The number of fatal fentanyl overdoses in Santa Clara County nearly tripled during the pandemic, and experts say the two are intricately linked.
“(The pandemic) seems to have exacerbated a lot of latent trauma that our clients have,” said Gary Montrezza, CEO of Pathway Society, a substance abuse counseling center based in San Jose. “Those who are already under a lot of trauma and stress just see this as one more brick on their back, of one whose back is already breaking.”
Last year, 86 people died from fentanyl overdoses in Santa Clara County, with most deaths occurring in young adults in their 20s and 30s. Twenty nine people died from fentanyl in the county in 2019, a marked increase from the 17 who died in 2018.
These numbers make fentanyl the deadliest drug in Santa Clara County, according to officials in the county’s Behavioral Health Department.
“Fentanyl is the most dangerous and can kill in a matter of minutes,” the department wrote in an email to San José Spotlight. “Exposure to even small amounts can cause overdose and death.”
Though Santa Clara County’s number of fentanyl deaths rose during the pandemic, the county still falls short of San Francisco which saw 500 residents die from fentanyl overdoses in 2020, according to a report from the county’s chief medical examiner.
Nationally, deaths from synthetic opioids like fentanyl have increased by 38.4% between 2019 and 2020, according to the Centers for Disease Control and Prevention.
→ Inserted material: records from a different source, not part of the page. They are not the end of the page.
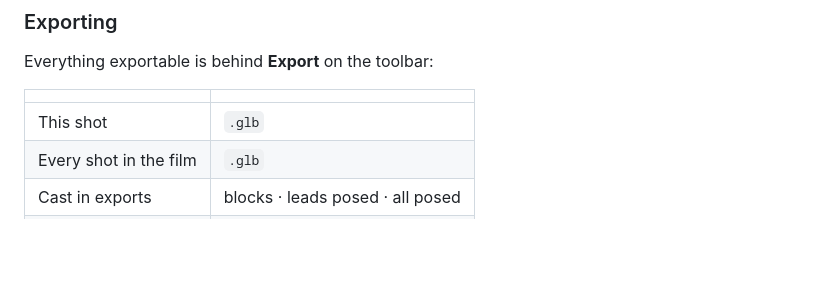
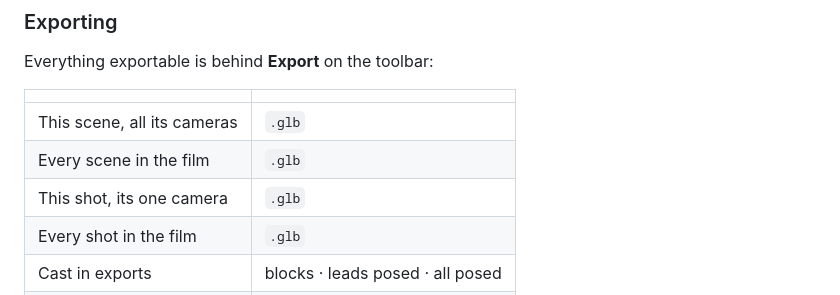
Before and after one commit to SkilltimateTechnologies/previz2, a Markdown page: README.md, the part around the change. Drawn GitHub-style; blank space fills up the shorter version.

Commit message:
Export whole scenes, with every camera placed but not animated
Adds a scene-level export beside the shot one: the full set, the cast on their marks,
the lights, and every camera in that scene standing where it stands. Cameras are placed
at the middle of the first shot they take, and carry their focal length, focus distance,
move type and the shot numbers they cover as custom properties. Nothing is animated — a
follow or rail camera is written at that moment and stays there.

Camera nodes are named for the shots they serve, so CAM_Camera_C_shot3 in the file is
the setup for shot three, and an unused camera says so.

Set, cast and light construction is now shared between the two exports rather than
duplicated, so the cast mode applies to both.

```diff
--- a/README.md
+++ b/README.md
@@ -71,7 +71,9 @@ Everything exportable is behind **Export** on the toolbar:
 
 | | |
 |---|---|
-| This shot | `.glb` |
+| This scene, all its cameras | `.glb` |
+| Every scene in the film | `.glb` |
+| This shot, its one camera | `.glb` |
 | Every shot in the film | `.glb` |
 | Cast in exports | blocks · leads posed · all posed |
 | Shot list | `.json` |
```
Fentanyl also contributes to overdose deaths from stimulants like cocaine and methamphetamine, according to the CDC.
Fentanyl is a synthetic opioid similar to morphine used to treat severe pain after surgery. The drug is 80-100 times more potent than morphine, and just a quarter of a milligram can be fatal.
Fentanyl is often mixed with other drugs, including heroin, according to Dr. Christian O’Neil, medical director at Pathway Society.
“The rate of dealers cutting their heroin with fentanyl, because it’s so much cheaper, is extremely high,” O’Neil said. “For people using heroin on the street, there’s an extremely high likelihood that they could also get fentanyl.”
However, fentanyl is also used along with non-opioids. In fatal fentanyl overdoses, the drug has been detected alongside methamphetamine, cocaine, alcohol and benzodiazepines, according to Dr. Michelle Jordan, Santa Clara County’s chief medical examiner-coroner.
O’Neil said he’s treated patients who have only taken methamphetamine, but whose symptoms resemble opioid withdrawal. While fentanyl is the drug of choice of some addicts, other drugs sold on the street are contaminated with the synthetic opioid.
“A long time ago, it was almost an urban myth about drugs contaminated with this or that,” O’Neil said. “I just never bought into that before… But it’s a reality now, and it’s driven by profit because it’s so much cheaper than pure heroin.”
Dr. Aimee Moulin, an emergency physician at UC Davis who specializes in behavioral health, said California is traditionally warmer to stimulants such as methamphetamine. However, many addicts have shifted to using a combination of meth and opioids.
Moulin said fentanyl became popular on the East Coast, but started growing more popular in California prior to the pandemic. O’Neil confirmed that fentanyl use was already apparent in Santa Clara County as early as 2012.
The pandemic’s effect on economic security and disruption of social routines pushed many people over the edge, Moulin said.
“Those combined forces… and isolation are recipes that certainly don’t help drug use,” Moulin said. “From the emergency department standpoint, what we saw was that people who were in stable in-treatment… the pandemic was very disruptive.”
The abuse of substances like fentanyl goes deeper than individual addiction, Montrezza said.
“When we speak about drug use, what we’re talking about is a symptom of something else,” he said. “We need to really examine the fraying of our societal bonds and the way we relate to each other.”
Though opioid addiction may be permanent, Moulin said it’s possible for people to recover from its worst effects.
“People can absolutely go into recovery and have a normal life,” Moulin said. “It’s a chronic illness, but it can 100% be managed, and there’s a way out.”
Contact Sonya Herrera at [email protected] or follow @SMHsoftware on Twitter.